• **PROVIDED RECORDS**:
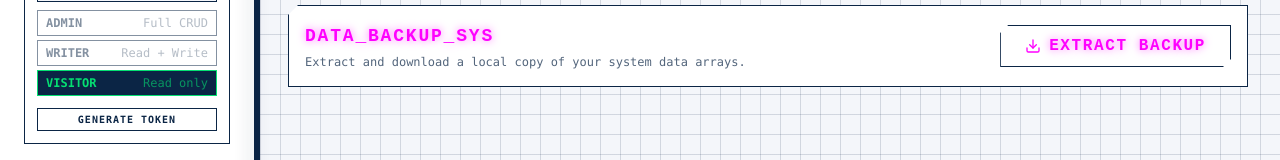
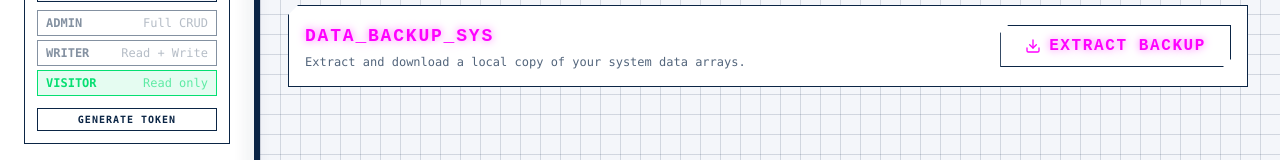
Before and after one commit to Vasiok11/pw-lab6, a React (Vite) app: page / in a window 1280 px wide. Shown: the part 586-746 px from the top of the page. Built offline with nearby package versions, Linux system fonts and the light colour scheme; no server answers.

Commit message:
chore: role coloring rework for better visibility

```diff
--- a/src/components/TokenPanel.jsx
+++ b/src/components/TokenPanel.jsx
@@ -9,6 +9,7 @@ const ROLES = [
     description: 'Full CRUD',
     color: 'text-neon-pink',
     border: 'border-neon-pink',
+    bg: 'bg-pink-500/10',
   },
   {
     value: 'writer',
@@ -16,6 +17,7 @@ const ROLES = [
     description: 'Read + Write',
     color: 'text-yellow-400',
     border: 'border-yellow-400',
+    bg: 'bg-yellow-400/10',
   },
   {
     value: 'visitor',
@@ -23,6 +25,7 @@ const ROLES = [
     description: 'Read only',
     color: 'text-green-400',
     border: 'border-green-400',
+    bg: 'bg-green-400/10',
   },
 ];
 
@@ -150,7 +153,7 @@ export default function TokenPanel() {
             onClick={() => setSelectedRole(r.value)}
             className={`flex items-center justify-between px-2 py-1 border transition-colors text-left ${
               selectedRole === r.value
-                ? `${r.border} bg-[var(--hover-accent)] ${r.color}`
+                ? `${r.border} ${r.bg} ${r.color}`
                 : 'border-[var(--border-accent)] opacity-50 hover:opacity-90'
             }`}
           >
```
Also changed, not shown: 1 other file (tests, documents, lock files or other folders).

==

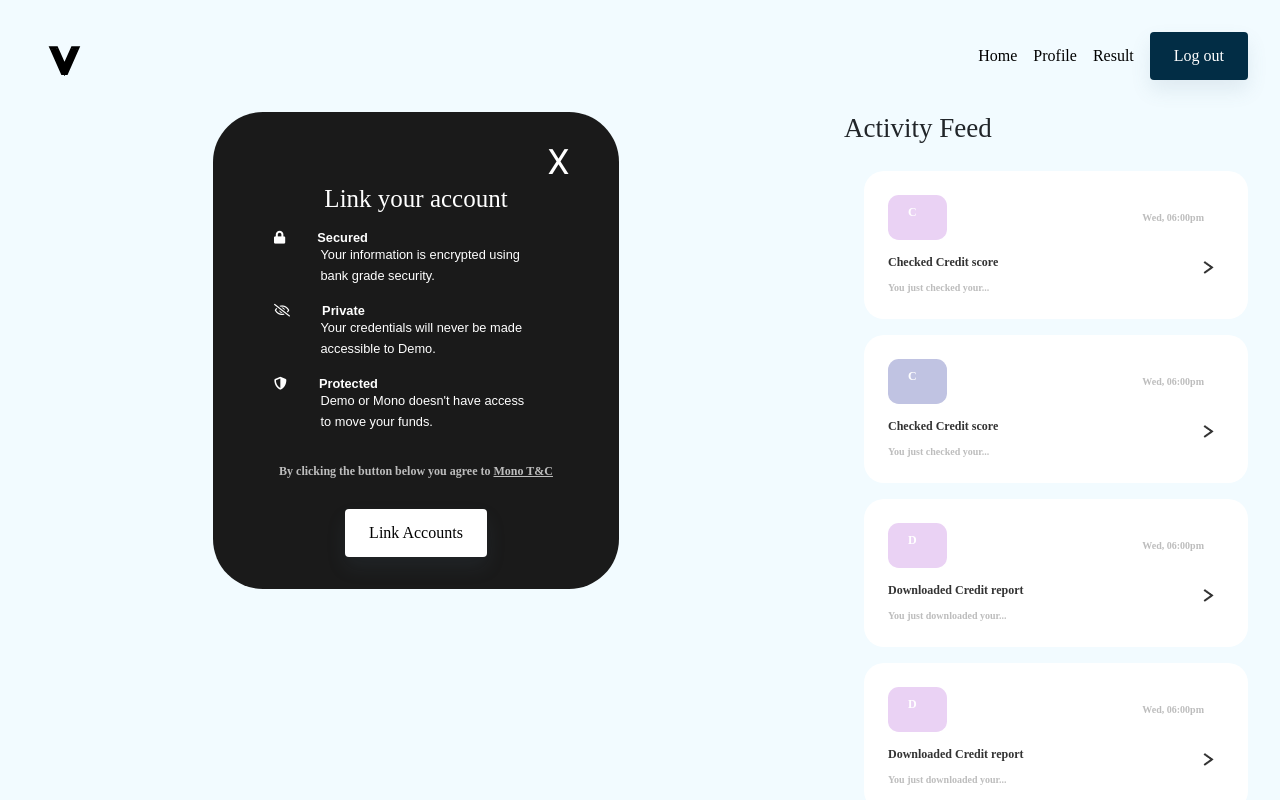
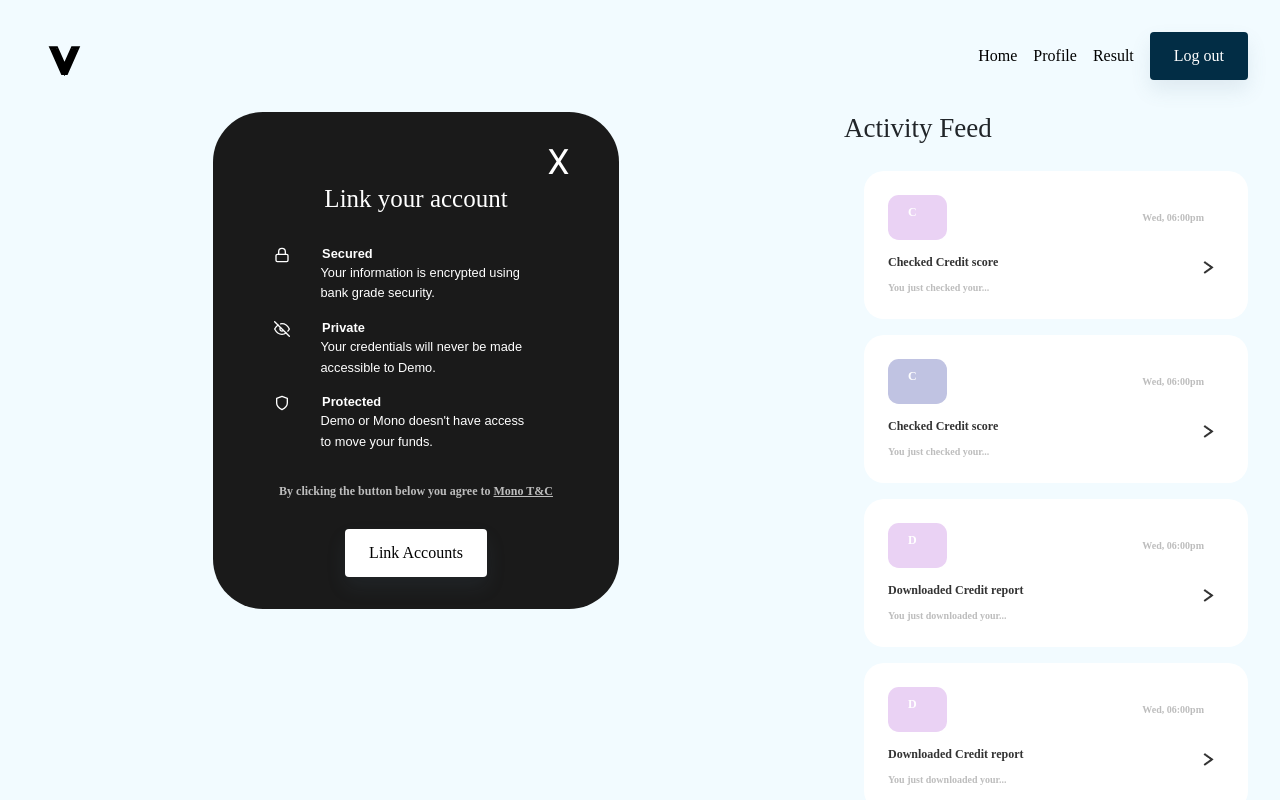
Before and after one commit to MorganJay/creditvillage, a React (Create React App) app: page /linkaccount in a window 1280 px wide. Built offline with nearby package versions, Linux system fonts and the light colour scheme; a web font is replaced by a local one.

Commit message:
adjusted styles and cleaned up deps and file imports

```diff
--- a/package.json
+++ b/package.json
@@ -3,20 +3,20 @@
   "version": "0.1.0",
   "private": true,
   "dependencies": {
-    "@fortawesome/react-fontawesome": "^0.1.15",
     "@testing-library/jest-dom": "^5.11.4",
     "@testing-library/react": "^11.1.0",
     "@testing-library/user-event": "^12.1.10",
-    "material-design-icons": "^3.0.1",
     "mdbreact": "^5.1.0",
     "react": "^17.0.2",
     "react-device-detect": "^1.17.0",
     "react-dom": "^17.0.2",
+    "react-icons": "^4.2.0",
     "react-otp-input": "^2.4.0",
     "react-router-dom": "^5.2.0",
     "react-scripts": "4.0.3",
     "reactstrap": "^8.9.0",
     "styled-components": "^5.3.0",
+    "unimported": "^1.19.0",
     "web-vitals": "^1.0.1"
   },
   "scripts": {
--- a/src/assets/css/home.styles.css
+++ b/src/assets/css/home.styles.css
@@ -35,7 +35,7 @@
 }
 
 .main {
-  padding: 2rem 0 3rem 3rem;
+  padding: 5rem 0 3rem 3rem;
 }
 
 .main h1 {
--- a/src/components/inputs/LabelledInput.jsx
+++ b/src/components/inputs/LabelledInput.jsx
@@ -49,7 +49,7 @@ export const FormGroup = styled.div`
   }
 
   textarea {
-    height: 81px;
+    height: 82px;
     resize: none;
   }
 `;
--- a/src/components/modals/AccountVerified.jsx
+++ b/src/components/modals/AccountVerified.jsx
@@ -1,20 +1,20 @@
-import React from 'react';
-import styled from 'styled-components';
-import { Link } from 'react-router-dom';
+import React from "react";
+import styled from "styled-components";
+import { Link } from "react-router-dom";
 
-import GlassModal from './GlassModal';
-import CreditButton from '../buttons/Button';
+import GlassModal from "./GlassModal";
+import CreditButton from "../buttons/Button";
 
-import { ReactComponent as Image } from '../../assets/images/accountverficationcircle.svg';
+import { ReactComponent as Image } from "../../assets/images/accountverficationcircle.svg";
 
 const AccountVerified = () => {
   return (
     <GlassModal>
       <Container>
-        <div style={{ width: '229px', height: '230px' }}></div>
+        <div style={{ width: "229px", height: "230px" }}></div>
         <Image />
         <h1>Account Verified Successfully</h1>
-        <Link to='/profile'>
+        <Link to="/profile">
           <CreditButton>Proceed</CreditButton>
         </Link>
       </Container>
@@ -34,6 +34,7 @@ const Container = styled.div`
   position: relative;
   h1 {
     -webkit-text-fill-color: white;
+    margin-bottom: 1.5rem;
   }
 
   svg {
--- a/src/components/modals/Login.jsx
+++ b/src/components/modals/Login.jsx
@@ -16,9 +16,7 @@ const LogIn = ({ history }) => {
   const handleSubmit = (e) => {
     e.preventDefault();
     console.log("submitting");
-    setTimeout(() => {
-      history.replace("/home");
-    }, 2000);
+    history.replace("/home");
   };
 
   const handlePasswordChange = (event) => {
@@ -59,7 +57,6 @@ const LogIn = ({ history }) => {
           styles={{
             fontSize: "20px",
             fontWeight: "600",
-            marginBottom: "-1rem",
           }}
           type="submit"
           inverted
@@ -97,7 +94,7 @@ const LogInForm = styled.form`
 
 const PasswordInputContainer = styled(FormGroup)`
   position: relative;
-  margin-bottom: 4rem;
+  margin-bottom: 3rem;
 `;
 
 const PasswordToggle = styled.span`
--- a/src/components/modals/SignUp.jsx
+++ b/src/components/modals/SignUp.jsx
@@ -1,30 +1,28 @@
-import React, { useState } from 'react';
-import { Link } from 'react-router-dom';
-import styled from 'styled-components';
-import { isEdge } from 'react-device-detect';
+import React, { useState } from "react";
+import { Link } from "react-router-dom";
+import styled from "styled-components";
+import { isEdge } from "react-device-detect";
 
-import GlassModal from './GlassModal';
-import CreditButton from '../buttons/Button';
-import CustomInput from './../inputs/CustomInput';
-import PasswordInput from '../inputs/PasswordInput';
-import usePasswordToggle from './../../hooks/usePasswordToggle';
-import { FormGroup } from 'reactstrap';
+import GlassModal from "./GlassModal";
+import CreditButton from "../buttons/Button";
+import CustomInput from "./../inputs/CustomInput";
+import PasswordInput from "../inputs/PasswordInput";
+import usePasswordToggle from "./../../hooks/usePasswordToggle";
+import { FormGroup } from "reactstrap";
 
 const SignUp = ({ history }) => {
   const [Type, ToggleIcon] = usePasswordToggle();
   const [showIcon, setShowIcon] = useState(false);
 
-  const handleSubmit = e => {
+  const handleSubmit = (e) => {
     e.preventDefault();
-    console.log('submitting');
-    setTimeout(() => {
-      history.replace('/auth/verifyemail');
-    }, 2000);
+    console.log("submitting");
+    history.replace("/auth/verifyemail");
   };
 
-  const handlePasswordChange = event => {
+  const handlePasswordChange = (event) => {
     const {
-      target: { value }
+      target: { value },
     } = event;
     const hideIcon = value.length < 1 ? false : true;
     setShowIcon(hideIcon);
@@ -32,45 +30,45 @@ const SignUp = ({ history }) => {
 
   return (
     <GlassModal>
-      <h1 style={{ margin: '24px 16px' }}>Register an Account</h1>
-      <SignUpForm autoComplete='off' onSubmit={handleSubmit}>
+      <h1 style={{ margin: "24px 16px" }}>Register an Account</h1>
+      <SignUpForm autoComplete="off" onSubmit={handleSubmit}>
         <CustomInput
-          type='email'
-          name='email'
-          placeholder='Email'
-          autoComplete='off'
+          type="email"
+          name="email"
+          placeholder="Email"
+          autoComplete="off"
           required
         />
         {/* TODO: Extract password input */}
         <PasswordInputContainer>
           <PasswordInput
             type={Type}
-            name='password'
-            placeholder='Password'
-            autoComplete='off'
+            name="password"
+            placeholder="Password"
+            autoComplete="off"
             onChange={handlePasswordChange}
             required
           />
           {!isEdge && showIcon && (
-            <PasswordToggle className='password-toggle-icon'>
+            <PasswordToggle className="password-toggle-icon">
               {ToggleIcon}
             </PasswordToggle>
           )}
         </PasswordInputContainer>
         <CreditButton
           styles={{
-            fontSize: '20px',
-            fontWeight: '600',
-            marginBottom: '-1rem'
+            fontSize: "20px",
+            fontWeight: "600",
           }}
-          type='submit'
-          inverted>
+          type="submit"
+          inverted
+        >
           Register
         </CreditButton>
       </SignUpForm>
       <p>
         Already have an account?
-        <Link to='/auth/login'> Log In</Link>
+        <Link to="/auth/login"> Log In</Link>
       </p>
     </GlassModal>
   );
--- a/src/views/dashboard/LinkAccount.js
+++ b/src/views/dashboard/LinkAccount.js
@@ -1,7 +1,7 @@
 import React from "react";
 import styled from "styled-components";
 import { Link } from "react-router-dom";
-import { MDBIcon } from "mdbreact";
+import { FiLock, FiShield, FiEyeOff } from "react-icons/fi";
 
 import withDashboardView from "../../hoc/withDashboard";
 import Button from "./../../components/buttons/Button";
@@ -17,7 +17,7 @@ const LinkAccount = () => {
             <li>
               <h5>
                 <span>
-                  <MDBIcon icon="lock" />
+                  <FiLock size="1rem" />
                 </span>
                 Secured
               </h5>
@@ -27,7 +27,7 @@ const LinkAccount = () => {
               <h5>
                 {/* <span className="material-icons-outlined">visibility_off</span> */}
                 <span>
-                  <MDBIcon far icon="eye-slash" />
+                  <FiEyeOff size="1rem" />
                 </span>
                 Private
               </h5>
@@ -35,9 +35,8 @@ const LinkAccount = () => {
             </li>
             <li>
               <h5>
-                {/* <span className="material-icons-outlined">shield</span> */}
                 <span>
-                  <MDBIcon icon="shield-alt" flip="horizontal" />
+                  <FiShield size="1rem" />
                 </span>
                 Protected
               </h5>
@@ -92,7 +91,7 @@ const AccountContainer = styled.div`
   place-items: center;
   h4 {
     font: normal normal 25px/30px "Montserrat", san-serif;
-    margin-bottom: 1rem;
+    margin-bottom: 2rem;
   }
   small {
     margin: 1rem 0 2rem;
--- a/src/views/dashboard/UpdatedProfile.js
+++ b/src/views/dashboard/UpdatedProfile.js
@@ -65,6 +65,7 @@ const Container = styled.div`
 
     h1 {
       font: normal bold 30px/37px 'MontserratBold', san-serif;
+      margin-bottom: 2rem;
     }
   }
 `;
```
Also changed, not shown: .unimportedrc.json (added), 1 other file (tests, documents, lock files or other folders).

* * *

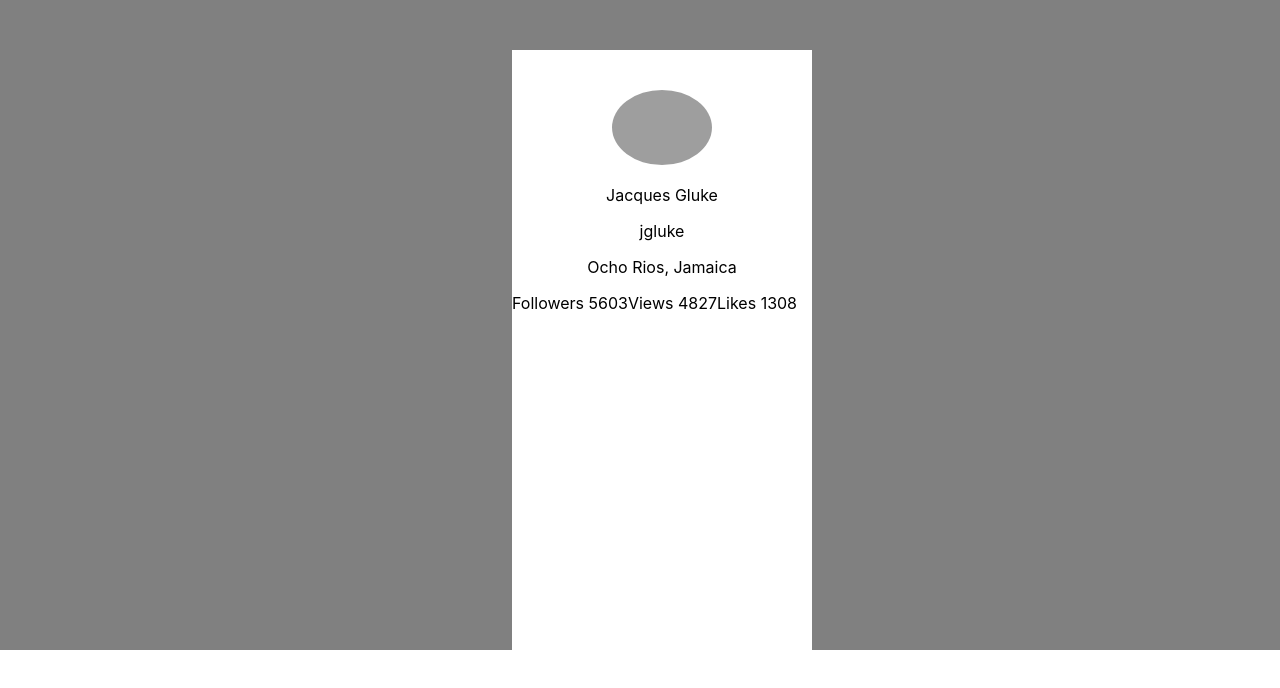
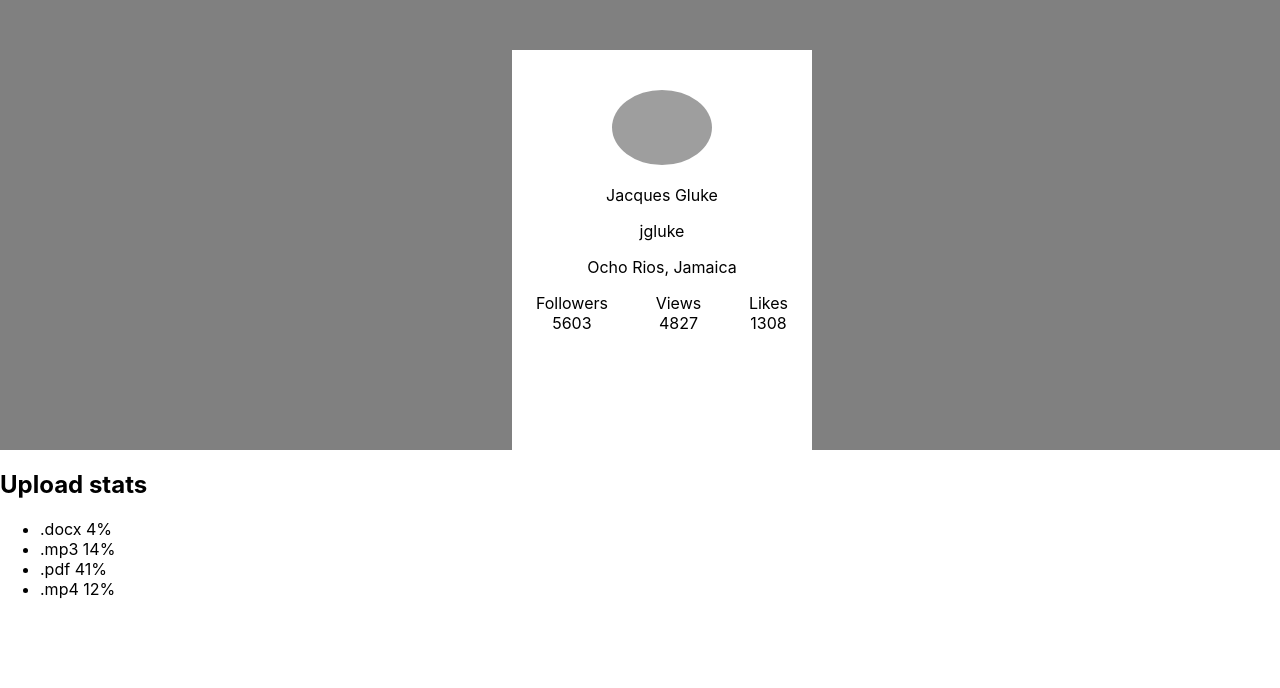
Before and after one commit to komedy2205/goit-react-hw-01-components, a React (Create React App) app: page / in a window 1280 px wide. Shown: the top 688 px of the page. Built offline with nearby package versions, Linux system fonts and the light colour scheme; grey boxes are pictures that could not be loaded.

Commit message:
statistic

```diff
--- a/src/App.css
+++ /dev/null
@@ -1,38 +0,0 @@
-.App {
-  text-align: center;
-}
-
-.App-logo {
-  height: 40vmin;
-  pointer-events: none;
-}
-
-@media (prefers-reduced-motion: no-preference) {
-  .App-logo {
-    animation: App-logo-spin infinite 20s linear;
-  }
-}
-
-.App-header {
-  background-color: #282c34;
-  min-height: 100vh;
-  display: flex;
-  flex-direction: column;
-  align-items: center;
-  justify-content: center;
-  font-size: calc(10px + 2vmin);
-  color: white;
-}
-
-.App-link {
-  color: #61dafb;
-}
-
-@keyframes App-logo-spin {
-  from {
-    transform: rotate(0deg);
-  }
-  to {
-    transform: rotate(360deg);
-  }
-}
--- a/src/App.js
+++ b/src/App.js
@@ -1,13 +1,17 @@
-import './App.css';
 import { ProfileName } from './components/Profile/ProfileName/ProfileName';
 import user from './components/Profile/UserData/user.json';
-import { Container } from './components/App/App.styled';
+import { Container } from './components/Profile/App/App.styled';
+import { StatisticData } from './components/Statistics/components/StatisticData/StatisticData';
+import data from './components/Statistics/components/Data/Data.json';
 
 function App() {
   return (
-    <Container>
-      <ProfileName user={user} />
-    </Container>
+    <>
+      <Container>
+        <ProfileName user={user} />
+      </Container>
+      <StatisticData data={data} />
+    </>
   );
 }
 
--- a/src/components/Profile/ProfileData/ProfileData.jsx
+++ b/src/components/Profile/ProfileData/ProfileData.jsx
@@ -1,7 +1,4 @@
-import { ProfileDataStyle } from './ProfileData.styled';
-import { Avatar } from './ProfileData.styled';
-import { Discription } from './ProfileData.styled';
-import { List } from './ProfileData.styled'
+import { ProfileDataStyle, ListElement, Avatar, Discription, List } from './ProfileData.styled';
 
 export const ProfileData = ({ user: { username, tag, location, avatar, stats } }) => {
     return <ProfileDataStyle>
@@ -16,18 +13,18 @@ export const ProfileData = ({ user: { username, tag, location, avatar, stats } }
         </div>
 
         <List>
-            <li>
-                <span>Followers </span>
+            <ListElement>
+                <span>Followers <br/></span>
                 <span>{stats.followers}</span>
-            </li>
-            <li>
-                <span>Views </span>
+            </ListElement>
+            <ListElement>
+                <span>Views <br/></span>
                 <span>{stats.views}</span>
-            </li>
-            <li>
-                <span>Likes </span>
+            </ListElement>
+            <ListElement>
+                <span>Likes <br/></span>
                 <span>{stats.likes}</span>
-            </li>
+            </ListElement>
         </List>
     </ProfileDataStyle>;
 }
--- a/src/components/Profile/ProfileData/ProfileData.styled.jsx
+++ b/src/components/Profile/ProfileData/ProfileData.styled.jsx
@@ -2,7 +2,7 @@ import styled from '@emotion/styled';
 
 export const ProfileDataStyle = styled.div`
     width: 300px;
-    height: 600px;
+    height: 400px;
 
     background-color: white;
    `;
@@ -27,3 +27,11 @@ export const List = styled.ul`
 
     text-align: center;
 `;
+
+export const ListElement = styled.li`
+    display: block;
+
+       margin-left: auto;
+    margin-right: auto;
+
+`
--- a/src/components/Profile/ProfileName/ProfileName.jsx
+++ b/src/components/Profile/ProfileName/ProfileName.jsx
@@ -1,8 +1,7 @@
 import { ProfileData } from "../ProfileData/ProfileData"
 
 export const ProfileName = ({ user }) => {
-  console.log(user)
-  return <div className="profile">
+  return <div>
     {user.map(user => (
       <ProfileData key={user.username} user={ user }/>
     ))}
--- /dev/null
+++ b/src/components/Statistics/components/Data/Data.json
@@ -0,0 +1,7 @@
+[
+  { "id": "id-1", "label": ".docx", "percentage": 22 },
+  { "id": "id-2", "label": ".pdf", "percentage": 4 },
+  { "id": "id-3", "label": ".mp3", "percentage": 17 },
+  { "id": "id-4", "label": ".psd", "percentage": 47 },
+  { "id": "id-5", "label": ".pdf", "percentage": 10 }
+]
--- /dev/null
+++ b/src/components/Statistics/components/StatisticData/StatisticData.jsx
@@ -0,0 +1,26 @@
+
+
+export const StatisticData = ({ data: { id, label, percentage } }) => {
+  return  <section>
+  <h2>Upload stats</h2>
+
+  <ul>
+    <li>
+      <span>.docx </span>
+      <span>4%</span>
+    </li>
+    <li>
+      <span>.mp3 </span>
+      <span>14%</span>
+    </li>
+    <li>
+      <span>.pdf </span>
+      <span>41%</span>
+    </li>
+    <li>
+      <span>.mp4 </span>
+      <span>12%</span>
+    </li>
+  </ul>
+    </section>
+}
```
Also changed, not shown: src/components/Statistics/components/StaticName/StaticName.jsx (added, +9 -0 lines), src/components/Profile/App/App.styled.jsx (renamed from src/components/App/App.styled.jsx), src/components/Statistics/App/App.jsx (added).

• **DIRECTIONS FOR THIS TASK**: Your answer should consist of all lines above that include the string "height".

• **ANSWER SECTION**:
-    height: 81px;
+    height: 82px;
-        <div style={{ width: '229px', height: '230px' }}></div>
+        <div style={{ width: "229px", height: "230px" }}></div>
-  height: 40vmin;
-  min-height: 100vh;
-    height: 600px;
+    height: 400px;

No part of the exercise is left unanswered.